To be completely honest, I never really understood art. I was that person who would stand in front of a painting, confused as to what exactly I was supposed to be seeing. Abstract art was the worst; why was Pollock so famous for splattering paint all over a canvas? Even someone as artistically inept as I was could do the same.
That was because I couldn’t relate to Pollock. I couldn’t see the splatters as marked attempts to break free from the rigidity of societal structure until I found myself wanting to do the same. It was only then that I began appreciating his work (though, granted, I still think I could splatter paint all over a canvas, but you wouldn’t see me making $32 million for that). But this is why art is so profoundly important and irreplaceable; it captures emotions in such a subjective way that touches the audience at the heart rather than the brain. One movement of a body, one stroke of a brush, or one line of a poem can be enough to speak to someone such that it represents an entire mental state.
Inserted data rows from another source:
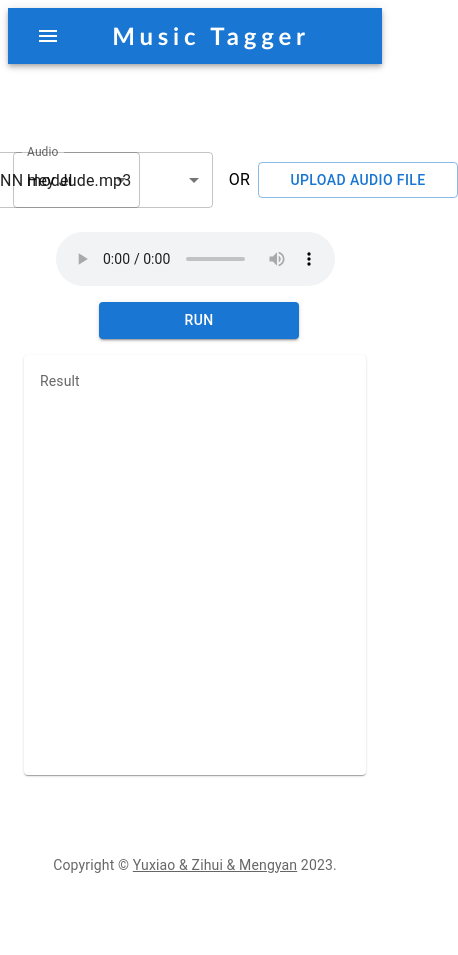
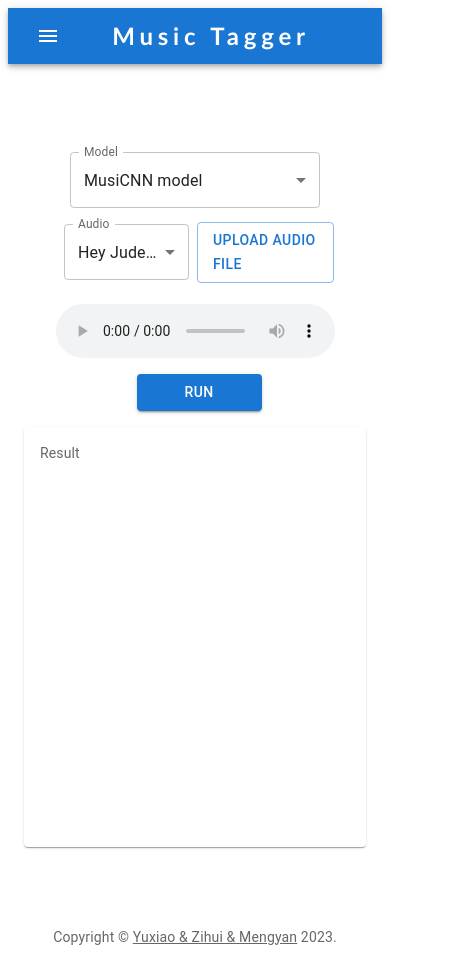
Before and after one commit to mengyanw/music-tagger-web, a React (Create React App) app: page / in a window 390 px wide. Shown: the whole page, 458 px wide, since content can reach past the window. Before the commit the page ends 883 px from the top, so only its background shows below. Built offline with nearby package versions, Linux system fonts and the light colour scheme.

Commit message:
feat: responsive

```diff
--- a/src/HomeScreen.js
+++ b/src/HomeScreen.js
@@ -102,8 +102,10 @@ function HomeScreen() {
     return (
         <Container maxWidth="md" sx={{ marginBottom: 10 }}>
             <Container sx={{ display: 'flex', flexDirection: 'column', mb: 2 }}>
-                <Container disableGutters sx={{ display: 'flex', flexDirection: 'row', justifyContent: 'center', }}>
-                    <FormControl sx={{ m: 1, minWidth: 200 }} size="medium">
+                <Box sx={{ flexGrow: 1 }}>
+                    <Grid container columns={{ xs: 1, sm: 4 }}>
+                        <Grid item xs={1} sm={2} key={1} sx={{ display: 'flex', alignItems: 'center', justifyContent: 'center' }}>
+                            <FormControl sx={{ m: 1, minWidth: 250 }} size="medium">
                                 <InputLabel id="demo-select-small">Model</InputLabel>
                                 <Select
                                     labelId="demo-select-small"
@@ -117,8 +119,10 @@ function HomeScreen() {
                                     <MenuItem value={'fcn.pt'}>FCN model</MenuItem>
                                 </Select>
                             </FormControl>
-                    <Container disableGutters sx={{ display: 'flex', alignItems: 'center', justifyContent: 'flex-end' }}>
-                        <FormControl sx={{ m: 1, minWidth: 200 }} size="medium">
+                        </Grid>
+                        <Grid item xs={1} sm={2} key={2}>
+                            <Container sx={{ display: 'flex', alignItems: 'center', justifyContent: 'center' }}>
+                                <FormControl sx={{ m: 1, minWidth: 125 }} size="medium">
                                     <InputLabel id="demo-select-small">Audio</InputLabel>
                                     <Select
                                         labelId="demo-select-small"
@@ -139,13 +143,10 @@ function HomeScreen() {
                                         {uploadedAudio ? <MenuItem value={uploadedAudio.path}>{uploadedAudio.name}</MenuItem> : {}}
                                     </Select>
                                 </FormControl>
-                        <Typography sx={{ m: 1 }} >
-                            OR
-                        </Typography>
                                 <Button
                                     variant="outlined"
                                     component="label"
-                            sx={{ minWidth: 200 }}
+                                    sx={{ minWidth: 100 }}
                                 >
                                     Upload audio file
                                     <input
@@ -160,13 +161,15 @@ function HomeScreen() {
                                     />
                                 </Button>
                             </Container>
-                </Container>
+                        </Grid>
+                    </Grid>
+                </Box>
                 <audio src={playerAudioPath} controls style={{ width: '90%', padding: '1rem', margin: 'auto' }} />
                 <Container disableGutters sx={{ display: 'flex', alignItems: 'center', justifyContent: 'center' }}>
                     <Button
                         variant='contained'
                         onClick={handleRunningRequest}
-                        sx={{ minWidth: 200, ml: 1 }}
+                        sx={{ minWidth: 125, ml: 1 }}
                     >
                         Run
                     </Button>
```
Lines whose indentation alone changed are shown as unchanged.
Because of this, when art is used for the purposes of expression, its influence is magnified a thousand times. As a medium for activism, that influence is boundless. In the words of Alicia, one of the primary organizers for Art as Activism, a subsidiary event for Asian Pacific American Heritage Week, “art really resonates with everyone, regardless of culture, language, and boundaries. This allows us to raise awareness and really make change around the world.”
The event, which took place this past Wednesday (November 15th) in the Hall of Flags highlighted just how art could be used in activism. Over sushi and bubble tea, Art as Activism was a panel of speakers on how they evoke their identities and social problems through their forms of media, poetry, and literature.
The first speakers were Nicole Frazzini and Anushka Mahkija of Arts House Dance Company, a student-run dance company, specializing in contemporary dance, jazz, ballet, pointe, and hip hop. Aside from their shows and guest performances, the Company have since started an IMPACT Series, designed as concept videos with the objective of “exploring challenges impacting the community and world at large.” One video, “Matthew,” choreographed by Nick Silverio and inspired by the story of Matthew Shepherd, who was brutally murdered on account of his sexuality, focused on LGBT violence. To the voiceover of Matthew Shepherd’s father’s narrative during the trial, the dancers retell the story, drawing out through their movements reflecting what happened and the emotional impact of the event. Another video, “Reborn,” choreographed by Jennifer Li, centered on the social norms of beauty and body positivity. To Mary Lambert’s “I Know Girls (Body Love),” the dancers fall at the words “as the knife hits the skin,” and stand tall at the words “You are worth more than a waistline.” Wordlessly, the dance showcases the rollercoaster of emotions that can otherwise not be captured through merely verbal expression.
Other speakers included Carol Zou, the director of programming at the Asian Arts Initiative in Philly. Speaking on the numerous programs and workshops the initiative offered, Zou touched upon how art was a means for expression. On the current art exhibition, Hurry Up and Wait, which is a reflection of the tensions between policy and humanity, Zou says, “art humanizes policy and articulates the complexity of experiences,” meant to show the range of emotions that “make migration much more than simply a political issue.” And this is what art in activism does. It gives otherwise distant and meaningless conceptions and problems a human factor that allows for empathy and sympathy- feelings that ultimately contribute to driving change in the world.
Beyond dance and the fine arts, art can also be used as activism in film, as seen in the remaining speakers, Barry Oshiba, founder of NEXO Productions, and Imran Siddiquee, director of How to Hurt Like a Man. What is so important about art is that it’s creative. There’s no formula, nothing. As Oshiba puts it, “it’s you in the sky. You have the dirt on the ground and you have to reach for the sky. You gotta build your own ladder.” With film, the novelty is with minority representation; after all, people are tired of hearing the same stories, of which typically involve white men. For Siddiquee, film has been a way to talk about masculinity and how that intersects with race. It’s a way to show boys and men the negative impact of fragile masculinity without really using the direct words to speak about it.
At the end of the day, the power of art is in the very fact that it’s subjective. It takes feelings and captures it. In a way, art can do something linguistics, by the nature of its limits, cannot. Because of this, each piece of art, regardless of whether it entails words or sounds, speaks so much more to the human experience than anything else.